Located at the intersection of Japanese language and urbanism, the matter of ao traffic lights could hardly sit more neatly in my own wheelhouse. Most in the book's target audience will feel the same way about at least one or two of the subjects it touches on, and in fact its structure practically encourages seeking them out at will rather than encountering them in the course of a cover-to-cover read. Though Mars clarifies that the book consists not of "transcripts of past episodes" (which probably would also have sold) but material written entirely anew, it does have in common with the podcast — and with podcasting itself, as I resentfully noticed when I was doing it — this accommodation of the interest-motivated picker-and-chooser. This, too, strikes me as a facet of nerd culture's new prominence, or put more specifically, of the ascent of the enthusiast over the connoisseur.

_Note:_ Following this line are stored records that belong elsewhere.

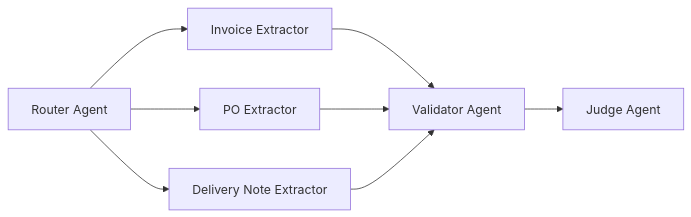
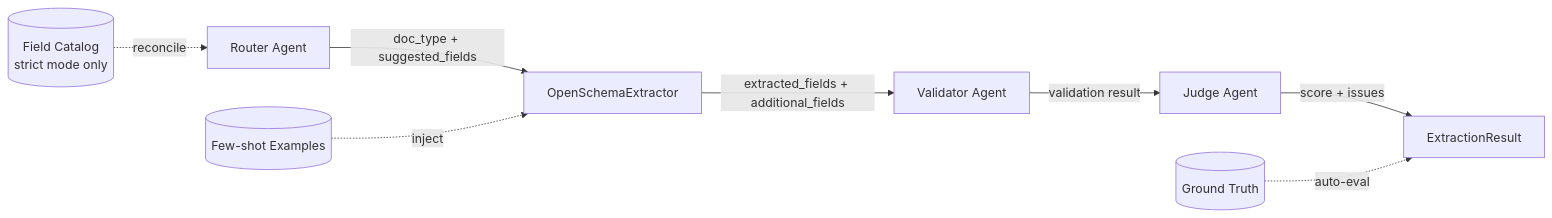
One commit to Phatcharaphon-Hemnon/Configurable-Document-Extraction changed the diagram in README.md. Above: the diagram before and after it, drawn with Mermaid. The commit also changed other lines of this file, not shown here.

````diff
--- a/README.md
+++ b/README.md
@@ -7,10 +7,11 @@
 ```mermaid
 flowchart LR
-	A[Router Agent] --> B[Invoice Extractor]
-	A --> C[PO Extractor]
-	A --> D[Delivery Note Extractor]
-	B --> E[Validator Agent]
-	C --> E
-	D --> E
-	E --> F[Judge Agent]
+	A[Router Agent] -->|doc_type + suggested_fields| B[OpenSchemaExtractor]
+	B -->|extracted_fields + additional_fields| C[Validator Agent]
+	C -->|validation result| D[Judge Agent]
+	D -->|score + issues| E[ExtractionResult]
+
+	F[(Field Catalog<br/>strict mode only)] -.reconcile.-> A
+	G[(Few-shot Examples)] -.inject.-> B
+	H[(Ground Truth)] -.auto-eval.-> E
 ```
````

Indeed, stoking enthusiasm for the built environment could plausibly be stated as the entire 99% Invisible project's mission. No matter how inherently interesting the city in which you live, you eventually go blind on some level to the surroundings it presents after passing enough daily life within them. Bollards, anchor plates, stamps in the concrete of the sidewalk: to make listeners and readers aware of the provenance and purpose of these seldom-acknowledged features — of the "stories" behind them — constitutes, in its way, an act of re-enchantment. But then, a little knowledge can be a dangerous thing, especially if it leads to the increasingly obscurantist acquisition of additional related knowledge. In the same way that past generations of nerds amassed information about, say, streetcar transfers, some of today's city enthusiasts seem to know (and say) a little too much about easements, sharrows, and curb setbacks.

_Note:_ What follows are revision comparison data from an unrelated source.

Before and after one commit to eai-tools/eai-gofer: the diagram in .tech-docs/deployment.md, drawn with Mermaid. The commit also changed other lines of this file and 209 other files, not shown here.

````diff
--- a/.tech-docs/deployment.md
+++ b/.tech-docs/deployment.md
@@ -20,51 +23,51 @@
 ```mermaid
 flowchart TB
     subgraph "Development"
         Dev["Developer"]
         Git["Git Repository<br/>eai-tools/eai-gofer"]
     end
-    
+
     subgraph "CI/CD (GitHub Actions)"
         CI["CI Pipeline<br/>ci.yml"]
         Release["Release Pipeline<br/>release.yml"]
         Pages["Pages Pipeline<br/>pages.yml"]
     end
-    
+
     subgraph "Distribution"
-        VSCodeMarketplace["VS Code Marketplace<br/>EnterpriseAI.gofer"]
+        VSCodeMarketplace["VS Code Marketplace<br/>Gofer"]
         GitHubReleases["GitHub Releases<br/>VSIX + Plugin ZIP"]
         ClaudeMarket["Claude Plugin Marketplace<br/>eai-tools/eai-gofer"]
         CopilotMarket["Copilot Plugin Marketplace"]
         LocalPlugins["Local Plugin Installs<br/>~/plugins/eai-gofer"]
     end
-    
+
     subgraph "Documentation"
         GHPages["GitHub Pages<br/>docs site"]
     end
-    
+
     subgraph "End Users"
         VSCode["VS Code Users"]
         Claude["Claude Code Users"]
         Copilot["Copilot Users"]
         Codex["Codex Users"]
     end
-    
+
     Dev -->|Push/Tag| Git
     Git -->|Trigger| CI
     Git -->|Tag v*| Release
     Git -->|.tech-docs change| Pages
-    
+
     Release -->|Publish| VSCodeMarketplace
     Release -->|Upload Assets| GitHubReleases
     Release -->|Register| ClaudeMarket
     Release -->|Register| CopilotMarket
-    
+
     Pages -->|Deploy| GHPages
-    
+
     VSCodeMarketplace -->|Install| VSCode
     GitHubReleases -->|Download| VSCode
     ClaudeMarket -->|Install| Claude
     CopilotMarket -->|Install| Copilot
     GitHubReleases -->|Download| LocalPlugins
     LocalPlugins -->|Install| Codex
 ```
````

In cities as in many other areas of life, it would perhaps be more accurate to say that enthusiasm has come to substitute for connoisseurship. To draw further from the Francophone well, the savoir-faire and even joie de vivre so deeply associated with the city now seems conspicuously lacking in many of the city's most ardent champions, even the youngest division of whom has more than its share of pedants and reformers. Nor do the articles and books written for them suggest any special connoisseurship of English prose: in the young cities of the United States, Mars and Kohlstedt inform us, "ancient architectural ruins of Western civilization are not really a thing." This from one of the better-written general-interest city books in recent memory, and almost certainly best-written book to come from a podcast (not that I could bear the research needed to back up that claim).

Such seeming infelicities reflect the book's origins: podcast listeners seem to value a conversational tone and recently popularized expressions, even in a narrated, intricately constructed show like 99% Invisible. (Again This American Life comes to mind, and in particular the deliberate-sounding notes of unprofessionalism sounded in creator Ira Glass' monologues.) On the whole, both the podcast and the book are, in composition and design, paragons of good taste — especially as conceived of by millennial American urbanites — and its occasional shots of broad humor sometimes make sound points, if perhaps inadvertently: the story heading "URINE TROUBLE," for instance, speaks volumes about the state of Western cities today. When it again becomes possible for me to visit a Western city, or even to a western Japanese city, I'll flip again through The 99% Invisible City beforehand and so as to put its urban ways of seeing to the test.

Based in Seoul, Colin Marshall writes and broadcasts on cities, language, and culture. His current projects include the book The Stateless City: a Walk through 21st-Century Los Angeles and the video series The City in Cinema. Follow him on Twitter at @colinmarshall, or on Facebook.